## Exercise
Print every entry again exactly, with no pictures.

—————

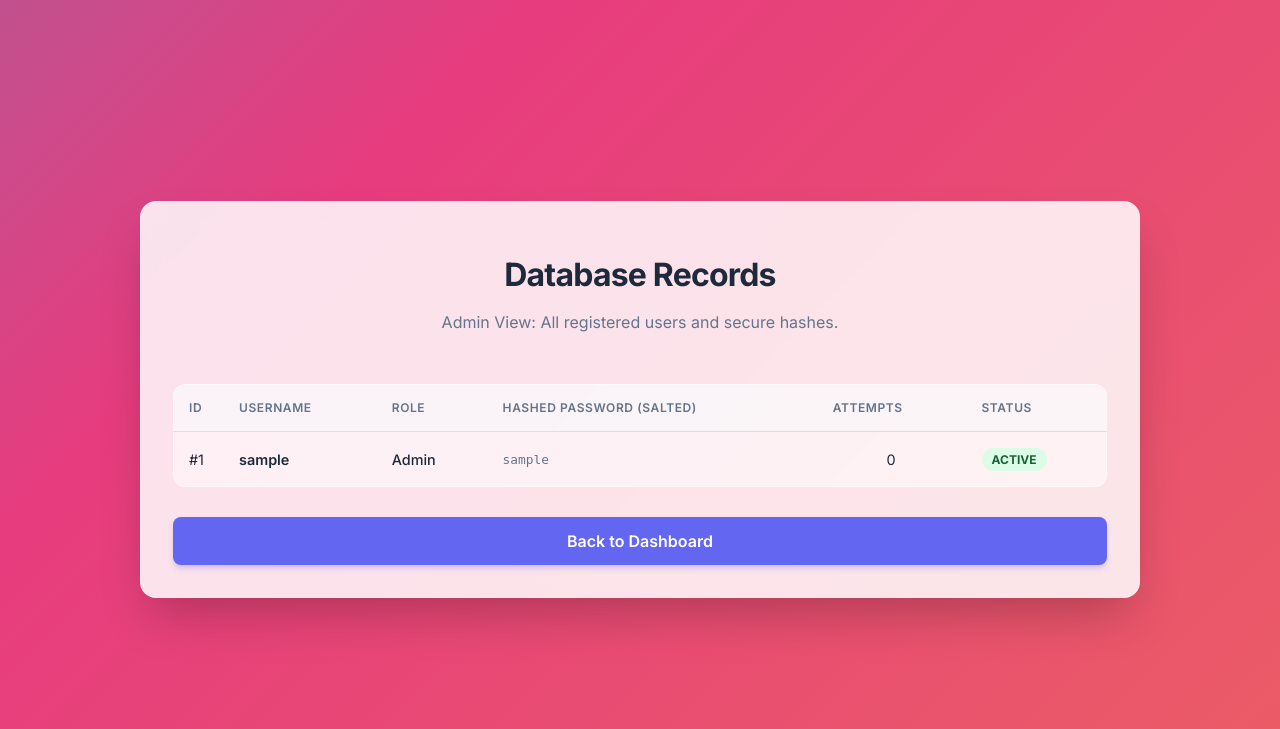
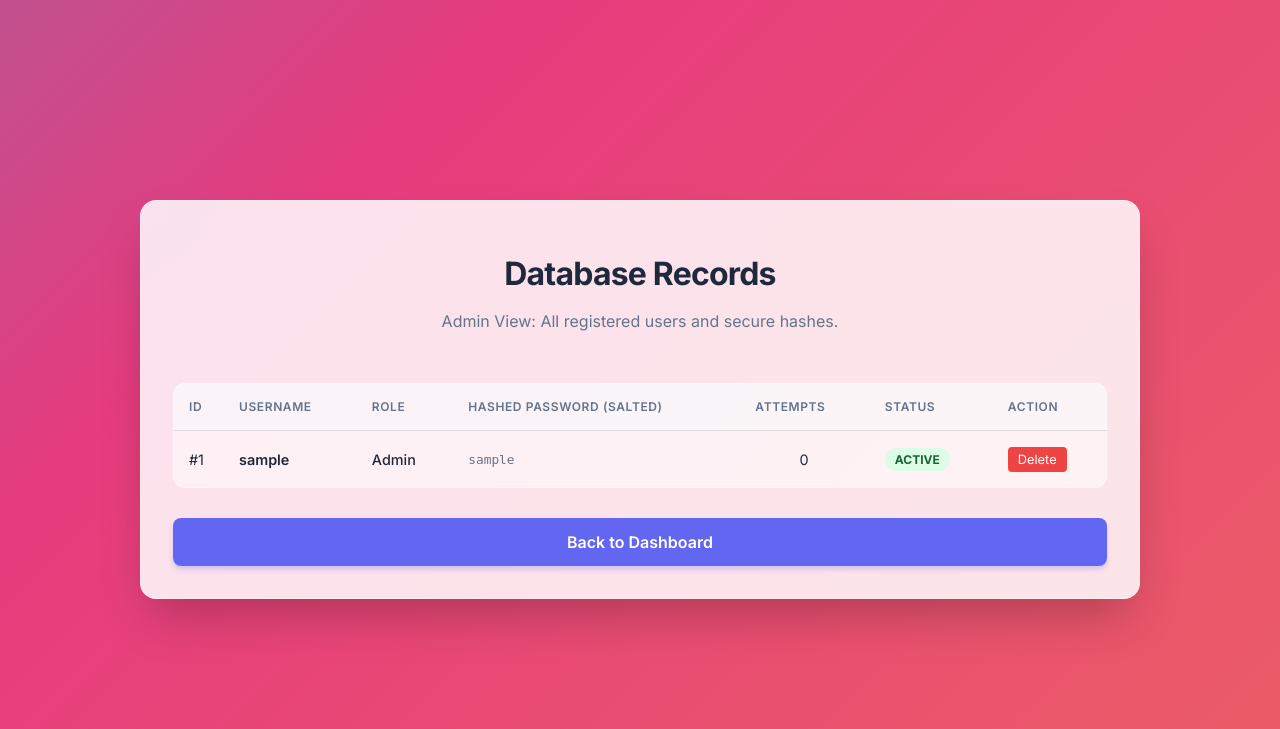
Before and after one commit to Akshat-240/Secure-college-portal, a Flask app: page /admin/users in a window 1280 px wide. Shown: the top 729 px of the page. Run offline with Flask 3, Linux system fonts and the light colour scheme; the visitor is signed in with stand-in values (Sample User, id 1); data comes from the database, SQL or seed files in the repository.

Commit message:
Implement admin user deletion

```diff
--- a/app.py
+++ b/app.py
@@ -204,6 +204,34 @@ def admin_users():
 
     return render_template("admin_users.html", users=users)
 
+# ---------- ADMIN DELETE USER ----------
+@app.route("/admin/delete_user/<int:user_id>", methods=["POST"])
+def delete_user(user_id):
+    if session.get("role") != "admin":
+        return redirect("/login")
+
+    db = get_db()
+    cur = db.cursor()
+
+    # Optional: Prevent deleting self (if you want)
+    # cur.execute("SELECT username FROM users WHERE id=?", (user_id,))
+    # user = cur.fetchone()
+    # if user and user[0] == session.get("username"):
+    #     db.close()
+    #     return "Cannot delete yourself."
+
+    cur.execute("DELETE FROM users WHERE id=?", (user_id,))
+    db.commit()
+    db.close()
+
+    # Update the view file automatically
+    try:
+        view_users.view_users()
+    except Exception as e:
+        print(f"Error updating view file: {e}")
+
+    return redirect("/admin/users")
+
 # ---------- LOGOUT ----------
 @app.route("/logout")
 def logout():
--- a/templates/admin_users.html
+++ b/templates/admin_users.html
@@ -105,6 +105,7 @@
                         <th>Hashed Password (Salted)</th>
                         <th>Attempts</th>
                         <th>Status</th>
+                        <th>Action</th>
                     </tr>
                 </thead>
                 <tbody>
@@ -122,6 +123,11 @@
                             <span class="status-badge status-active">ACTIVE</span>
                             {% endif %}
                         </td>
+                        <td>
+                            <form action="{{ url_for('delete_user', user_id=user[0]) }}" method="POST" onsubmit="return confirm('Are you sure you want to delete this user? This action cannot be undone.');" style="display:inline;">
+                                <button type="submit" style="background-color: #ef4444; color: white; border: none; padding: 5px 10px; border-radius: 4px; cursor: pointer; font-size: 0.8rem;">Delete</button>
+                            </form>
+                        </td>
                     </tr>
                     {% endfor %}
                 </tbody>
```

—————

## Response for this exercise
Before and after one commit to Akshat-240/Secure-college-portal, a Flask app: page /admin/users in a window 1280 px wide. Shown: the top 729 px of the page. Run offline with Flask 3, Linux system fonts and the light colour scheme; the visitor is signed in with stand-in values (Sample User, id 1); data comes from the database, SQL or seed files in the repository.

Commit message:
Implement admin user deletion

```diff
--- a/app.py
+++ b/app.py
@@ -204,6 +204,34 @@ def admin_users():
 
     return render_template("admin_users.html", users=users)
 
+# ---------- ADMIN DELETE USER ----------
+@app.route("/admin/delete_user/<int:user_id>", methods=["POST"])
+def delete_user(user_id):
+    if session.get("role") != "admin":
+        return redirect("/login")
+
+    db = get_db()
+    cur = db.cursor()
+
+    # Optional: Prevent deleting self (if you want)
+    # cur.execute("SELECT username FROM users WHERE id=?", (user_id,))
+    # user = cur.fetchone()
+    # if user and user[0] == session.get("username"):
+    #     db.close()
+    #     return "Cannot delete yourself."
+
+    cur.execute("DELETE FROM users WHERE id=?", (user_id,))
+    db.commit()
+    db.close()
+
+    # Update the view file automatically
+    try:
+        view_users.view_users()
+    except Exception as e:
+        print(f"Error updating view file: {e}")
+
+    return redirect("/admin/users")
+
 # ---------- LOGOUT ----------
 @app.route("/logout")
 def logout():
--- a/templates/admin_users.html
+++ b/templates/admin_users.html
@@ -105,6 +105,7 @@
                         <th>Hashed Password (Salted)</th>
                         <th>Attempts</th>
                         <th>Status</th>
+                        <th>Action</th>
                     </tr>
                 </thead>
                 <tbody>
@@ -122,6 +123,11 @@
                             <span class="status-badge status-active">ACTIVE</span>
                             {% endif %}
                         </td>
+                        <td>
+                            <form action="{{ url_for('delete_user', user_id=user[0]) }}" method="POST" onsubmit="return confirm('Are you sure you want to delete this user? This action cannot be undone.');" style="display:inline;">
+                                <button type="submit" style="background-color: #ef4444; color: white; border: none; padding: 5px 10px; border-radius: 4px; cursor: pointer; font-size: 0.8rem;">Delete</button>
+                            </form>
+                        </td>
                     </tr>
                     {% endfor %}
                 </tbody>
```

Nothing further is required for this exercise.